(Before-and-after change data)
[Start of section]
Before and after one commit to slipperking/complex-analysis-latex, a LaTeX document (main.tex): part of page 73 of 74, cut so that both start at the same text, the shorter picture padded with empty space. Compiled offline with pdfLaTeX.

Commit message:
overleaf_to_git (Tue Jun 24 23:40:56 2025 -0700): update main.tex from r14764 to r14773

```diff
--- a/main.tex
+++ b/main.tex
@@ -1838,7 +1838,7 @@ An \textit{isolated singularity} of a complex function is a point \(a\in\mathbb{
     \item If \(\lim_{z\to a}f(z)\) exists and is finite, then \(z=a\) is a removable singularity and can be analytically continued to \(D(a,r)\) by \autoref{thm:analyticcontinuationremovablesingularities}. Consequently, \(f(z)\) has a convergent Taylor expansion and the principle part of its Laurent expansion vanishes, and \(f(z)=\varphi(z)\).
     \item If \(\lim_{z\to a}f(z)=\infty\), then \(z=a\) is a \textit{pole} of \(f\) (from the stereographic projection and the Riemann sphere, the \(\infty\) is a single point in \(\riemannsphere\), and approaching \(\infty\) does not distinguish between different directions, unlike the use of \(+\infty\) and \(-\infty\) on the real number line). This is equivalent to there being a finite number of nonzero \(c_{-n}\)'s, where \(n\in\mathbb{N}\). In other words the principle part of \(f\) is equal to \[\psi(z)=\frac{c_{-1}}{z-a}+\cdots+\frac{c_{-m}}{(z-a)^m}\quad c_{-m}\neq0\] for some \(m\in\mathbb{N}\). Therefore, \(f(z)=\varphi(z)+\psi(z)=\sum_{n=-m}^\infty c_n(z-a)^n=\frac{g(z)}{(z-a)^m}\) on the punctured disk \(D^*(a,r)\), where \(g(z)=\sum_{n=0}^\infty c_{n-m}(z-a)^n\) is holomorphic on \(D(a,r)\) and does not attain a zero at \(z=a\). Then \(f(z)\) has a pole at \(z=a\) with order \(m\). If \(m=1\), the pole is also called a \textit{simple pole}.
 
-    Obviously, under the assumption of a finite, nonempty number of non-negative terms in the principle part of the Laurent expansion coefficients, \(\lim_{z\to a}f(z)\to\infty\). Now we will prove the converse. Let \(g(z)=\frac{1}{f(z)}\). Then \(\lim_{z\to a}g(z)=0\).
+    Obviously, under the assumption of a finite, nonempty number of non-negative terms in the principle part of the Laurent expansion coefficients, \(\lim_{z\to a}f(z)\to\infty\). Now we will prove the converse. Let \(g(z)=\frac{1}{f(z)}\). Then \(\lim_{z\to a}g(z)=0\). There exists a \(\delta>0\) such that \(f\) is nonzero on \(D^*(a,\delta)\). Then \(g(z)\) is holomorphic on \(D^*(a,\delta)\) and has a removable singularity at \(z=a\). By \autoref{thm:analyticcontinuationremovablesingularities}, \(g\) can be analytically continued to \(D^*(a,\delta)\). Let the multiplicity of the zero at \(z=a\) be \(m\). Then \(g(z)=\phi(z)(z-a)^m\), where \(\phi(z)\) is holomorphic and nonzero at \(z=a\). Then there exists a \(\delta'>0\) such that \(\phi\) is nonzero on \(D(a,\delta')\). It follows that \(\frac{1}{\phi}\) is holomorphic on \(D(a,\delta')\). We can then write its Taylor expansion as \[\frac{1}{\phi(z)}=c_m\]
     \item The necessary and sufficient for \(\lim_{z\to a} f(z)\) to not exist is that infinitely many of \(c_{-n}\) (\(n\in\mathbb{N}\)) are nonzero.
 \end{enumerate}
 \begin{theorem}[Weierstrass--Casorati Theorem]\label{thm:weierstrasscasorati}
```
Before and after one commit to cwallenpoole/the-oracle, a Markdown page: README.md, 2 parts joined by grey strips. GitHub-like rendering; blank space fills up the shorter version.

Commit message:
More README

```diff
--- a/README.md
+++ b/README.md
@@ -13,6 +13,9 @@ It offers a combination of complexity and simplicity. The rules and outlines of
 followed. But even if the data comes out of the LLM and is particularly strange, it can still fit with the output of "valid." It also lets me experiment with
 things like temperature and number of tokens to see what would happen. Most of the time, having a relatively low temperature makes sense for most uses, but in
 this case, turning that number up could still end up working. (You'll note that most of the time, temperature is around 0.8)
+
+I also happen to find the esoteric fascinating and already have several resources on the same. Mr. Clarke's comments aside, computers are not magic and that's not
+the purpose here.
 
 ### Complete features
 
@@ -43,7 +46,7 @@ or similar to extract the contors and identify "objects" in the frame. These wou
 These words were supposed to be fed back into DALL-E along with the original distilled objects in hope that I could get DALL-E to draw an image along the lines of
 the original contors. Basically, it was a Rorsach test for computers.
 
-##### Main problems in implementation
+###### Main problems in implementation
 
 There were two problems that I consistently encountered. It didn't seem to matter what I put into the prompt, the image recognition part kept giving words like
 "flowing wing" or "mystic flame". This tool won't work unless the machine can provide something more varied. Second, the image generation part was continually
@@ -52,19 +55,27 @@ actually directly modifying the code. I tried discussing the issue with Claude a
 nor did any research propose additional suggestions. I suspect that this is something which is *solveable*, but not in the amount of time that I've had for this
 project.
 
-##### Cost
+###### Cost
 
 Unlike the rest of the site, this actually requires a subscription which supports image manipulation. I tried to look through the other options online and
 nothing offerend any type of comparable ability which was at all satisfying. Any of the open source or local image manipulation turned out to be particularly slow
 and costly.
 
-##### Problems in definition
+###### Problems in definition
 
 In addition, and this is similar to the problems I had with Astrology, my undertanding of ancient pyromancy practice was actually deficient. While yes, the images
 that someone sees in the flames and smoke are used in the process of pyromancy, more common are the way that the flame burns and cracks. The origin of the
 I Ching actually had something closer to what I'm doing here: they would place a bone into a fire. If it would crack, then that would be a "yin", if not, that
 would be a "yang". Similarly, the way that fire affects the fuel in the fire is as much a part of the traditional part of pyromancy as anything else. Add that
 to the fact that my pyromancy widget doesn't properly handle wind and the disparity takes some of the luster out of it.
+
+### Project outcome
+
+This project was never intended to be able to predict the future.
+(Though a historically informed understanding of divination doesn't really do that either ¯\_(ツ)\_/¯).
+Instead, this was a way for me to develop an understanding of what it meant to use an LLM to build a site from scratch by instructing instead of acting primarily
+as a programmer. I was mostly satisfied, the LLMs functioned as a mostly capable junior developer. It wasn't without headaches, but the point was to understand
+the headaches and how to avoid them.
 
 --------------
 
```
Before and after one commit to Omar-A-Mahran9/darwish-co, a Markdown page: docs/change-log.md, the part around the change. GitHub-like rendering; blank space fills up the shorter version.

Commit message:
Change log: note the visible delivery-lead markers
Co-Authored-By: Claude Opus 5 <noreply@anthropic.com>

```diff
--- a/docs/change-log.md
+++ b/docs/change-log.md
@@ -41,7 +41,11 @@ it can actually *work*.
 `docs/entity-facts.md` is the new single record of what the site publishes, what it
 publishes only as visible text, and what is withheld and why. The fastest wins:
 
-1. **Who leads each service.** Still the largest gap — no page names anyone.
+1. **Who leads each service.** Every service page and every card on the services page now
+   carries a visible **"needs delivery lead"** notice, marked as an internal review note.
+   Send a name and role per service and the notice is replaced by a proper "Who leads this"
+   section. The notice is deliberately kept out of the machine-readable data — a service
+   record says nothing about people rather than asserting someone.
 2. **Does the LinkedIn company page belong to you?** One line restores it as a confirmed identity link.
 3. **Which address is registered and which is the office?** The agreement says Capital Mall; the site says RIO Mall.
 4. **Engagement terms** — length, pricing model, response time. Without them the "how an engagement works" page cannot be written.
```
[End of section]
## WORK ITEM:
Write out the data exactly as it stands.

## REPLY:
Before and after one commit to slipperking/complex-analysis-latex, a LaTeX document (main.tex): part of page 73 of 74, cut so that both start at the same text, the shorter picture padded with empty space. Compiled offline with pdfLaTeX.

Commit message:
overleaf_to_git (Tue Jun 24 23:40:56 2025 -0700): update main.tex from r14764 to r14773

```diff
--- a/main.tex
+++ b/main.tex
@@ -1838,7 +1838,7 @@ An \textit{isolated singularity} of a complex function is a point \(a\in\mathbb{
     \item If \(\lim_{z\to a}f(z)\) exists and is finite, then \(z=a\) is a removable singularity and can be analytically continued to \(D(a,r)\) by \autoref{thm:analyticcontinuationremovablesingularities}. Consequently, \(f(z)\) has a convergent Taylor expansion and the principle part of its Laurent expansion vanishes, and \(f(z)=\varphi(z)\).
     \item If \(\lim_{z\to a}f(z)=\infty\), then \(z=a\) is a \textit{pole} of \(f\) (from the stereographic projection and the Riemann sphere, the \(\infty\) is a single point in \(\riemannsphere\), and approaching \(\infty\) does not distinguish between different directions, unlike the use of \(+\infty\) and \(-\infty\) on the real number line). This is equivalent to there being a finite number of nonzero \(c_{-n}\)'s, where \(n\in\mathbb{N}\). In other words the principle part of \(f\) is equal to \[\psi(z)=\frac{c_{-1}}{z-a}+\cdots+\frac{c_{-m}}{(z-a)^m}\quad c_{-m}\neq0\] for some \(m\in\mathbb{N}\). Therefore, \(f(z)=\varphi(z)+\psi(z)=\sum_{n=-m}^\infty c_n(z-a)^n=\frac{g(z)}{(z-a)^m}\) on the punctured disk \(D^*(a,r)\), where \(g(z)=\sum_{n=0}^\infty c_{n-m}(z-a)^n\) is holomorphic on \(D(a,r)\) and does not attain a zero at \(z=a\). Then \(f(z)\) has a pole at \(z=a\) with order \(m\). If \(m=1\), the pole is also called a \textit{simple pole}.
 
-    Obviously, under the assumption of a finite, nonempty number of non-negative terms in the principle part of the Laurent expansion coefficients, \(\lim_{z\to a}f(z)\to\infty\). Now we will prove the converse. Let \(g(z)=\frac{1}{f(z)}\). Then \(\lim_{z\to a}g(z)=0\).
+    Obviously, under the assumption of a finite, nonempty number of non-negative terms in the principle part of the Laurent expansion coefficients, \(\lim_{z\to a}f(z)\to\infty\). Now we will prove the converse. Let \(g(z)=\frac{1}{f(z)}\). Then \(\lim_{z\to a}g(z)=0\). There exists a \(\delta>0\) such that \(f\) is nonzero on \(D^*(a,\delta)\). Then \(g(z)\) is holomorphic on \(D^*(a,\delta)\) and has a removable singularity at \(z=a\). By \autoref{thm:analyticcontinuationremovablesingularities}, \(g\) can be analytically continued to \(D^*(a,\delta)\). Let the multiplicity of the zero at \(z=a\) be \(m\). Then \(g(z)=\phi(z)(z-a)^m\), where \(\phi(z)\) is holomorphic and nonzero at \(z=a\). Then there exists a \(\delta'>0\) such that \(\phi\) is nonzero on \(D(a,\delta')\). It follows that \(\frac{1}{\phi}\) is holomorphic on \(D(a,\delta')\). We can then write its Taylor expansion as \[\frac{1}{\phi(z)}=c_m\]
     \item The necessary and sufficient for \(\lim_{z\to a} f(z)\) to not exist is that infinitely many of \(c_{-n}\) (\(n\in\mathbb{N}\)) are nonzero.
 \end{enumerate}
 \begin{theorem}[Weierstrass--Casorati Theorem]\label{thm:weierstrasscasorati}
```
Before and after one commit to cwallenpoole/the-oracle, a Markdown page: README.md, 2 parts joined by grey strips. GitHub-like rendering; blank space fills up the shorter version.

Commit message:
More README

```diff
--- a/README.md
+++ b/README.md
@@ -13,6 +13,9 @@ It offers a combination of complexity and simplicity. The rules and outlines of
 followed. But even if the data comes out of the LLM and is particularly strange, it can still fit with the output of "valid." It also lets me experiment with
 things like temperature and number of tokens to see what would happen. Most of the time, having a relatively low temperature makes sense for most uses, but in
 this case, turning that number up could still end up working. (You'll note that most of the time, temperature is around 0.8)
+
+I also happen to find the esoteric fascinating and already have several resources on the same. Mr. Clarke's comments aside, computers are not magic and that's not
+the purpose here.
 
 ### Complete features
 
@@ -43,7 +46,7 @@ or similar to extract the contors and identify "objects" in the frame. These wou
 These words were supposed to be fed back into DALL-E along with the original distilled objects in hope that I could get DALL-E to draw an image along the lines of
 the original contors. Basically, it was a Rorsach test for computers.
 
-##### Main problems in implementation
+###### Main problems in implementation
 
 There were two problems that I consistently encountered. It didn't seem to matter what I put into the prompt, the image recognition part kept giving words like
 "flowing wing" or "mystic flame". This tool won't work unless the machine can provide something more varied. Second, the image generation part was continually
@@ -52,19 +55,27 @@ actually directly modifying the code. I tried discussing the issue with Claude a
 nor did any research propose additional suggestions. I suspect that this is something which is *solveable*, but not in the amount of time that I've had for this
 project.
 
-##### Cost
+###### Cost
 
 Unlike the rest of the site, this actually requires a subscription which supports image manipulation. I tried to look through the other options online and
 nothing offerend any type of comparable ability which was at all satisfying. Any of the open source or local image manipulation turned out to be particularly slow
 and costly.
 
-##### Problems in definition
+###### Problems in definition
 
 In addition, and this is similar to the problems I had with Astrology, my undertanding of ancient pyromancy practice was actually deficient. While yes, the images
 that someone sees in the flames and smoke are used in the process of pyromancy, more common are the way that the flame burns and cracks. The origin of the
 I Ching actually had something closer to what I'm doing here: they would place a bone into a fire. If it would crack, then that would be a "yin", if not, that
 would be a "yang". Similarly, the way that fire affects the fuel in the fire is as much a part of the traditional part of pyromancy as anything else. Add that
 to the fact that my pyromancy widget doesn't properly handle wind and the disparity takes some of the luster out of it.
+
+### Project outcome
+
+This project was never intended to be able to predict the future.
+(Though a historically informed understanding of divination doesn't really do that either ¯\_(ツ)\_/¯).
+Instead, this was a way for me to develop an understanding of what it meant to use an LLM to build a site from scratch by instructing instead of acting primarily
+as a programmer. I was mostly satisfied, the LLMs functioned as a mostly capable junior developer. It wasn't without headaches, but the point was to understand
+the headaches and how to avoid them.
 
 --------------
 
```
Before and after one commit to Omar-A-Mahran9/darwish-co, a Markdown page: docs/change-log.md, the part around the change. GitHub-like rendering; blank space fills up the shorter version.

Commit message:
Change log: note the visible delivery-lead markers
Co-Authored-By: Claude Opus 5 <noreply@anthropic.com>

```diff
--- a/docs/change-log.md
+++ b/docs/change-log.md
@@ -41,7 +41,11 @@ it can actually *work*.
 `docs/entity-facts.md` is the new single record of what the site publishes, what it
 publishes only as visible text, and what is withheld and why. The fastest wins:
 
-1. **Who leads each service.** Still the largest gap — no page names anyone.
+1. **Who leads each service.** Every service page and every card on the services page now
+   carries a visible **"needs delivery lead"** notice, marked as an internal review note.
+   Send a name and role per service and the notice is replaced by a proper "Who leads this"
+   section. The notice is deliberately kept out of the machine-readable data — a service
+   record says nothing about people rather than asserting someone.
 2. **Does the LinkedIn company page belong to you?** One line restores it as a confirmed identity link.
 3. **Which address is registered and which is the office?** The agreement says Capital Mall; the site says RIO Mall.
 4. **Engagement terms** — length, pricing model, response time. Without them the "how an engagement works" page cannot be written.
```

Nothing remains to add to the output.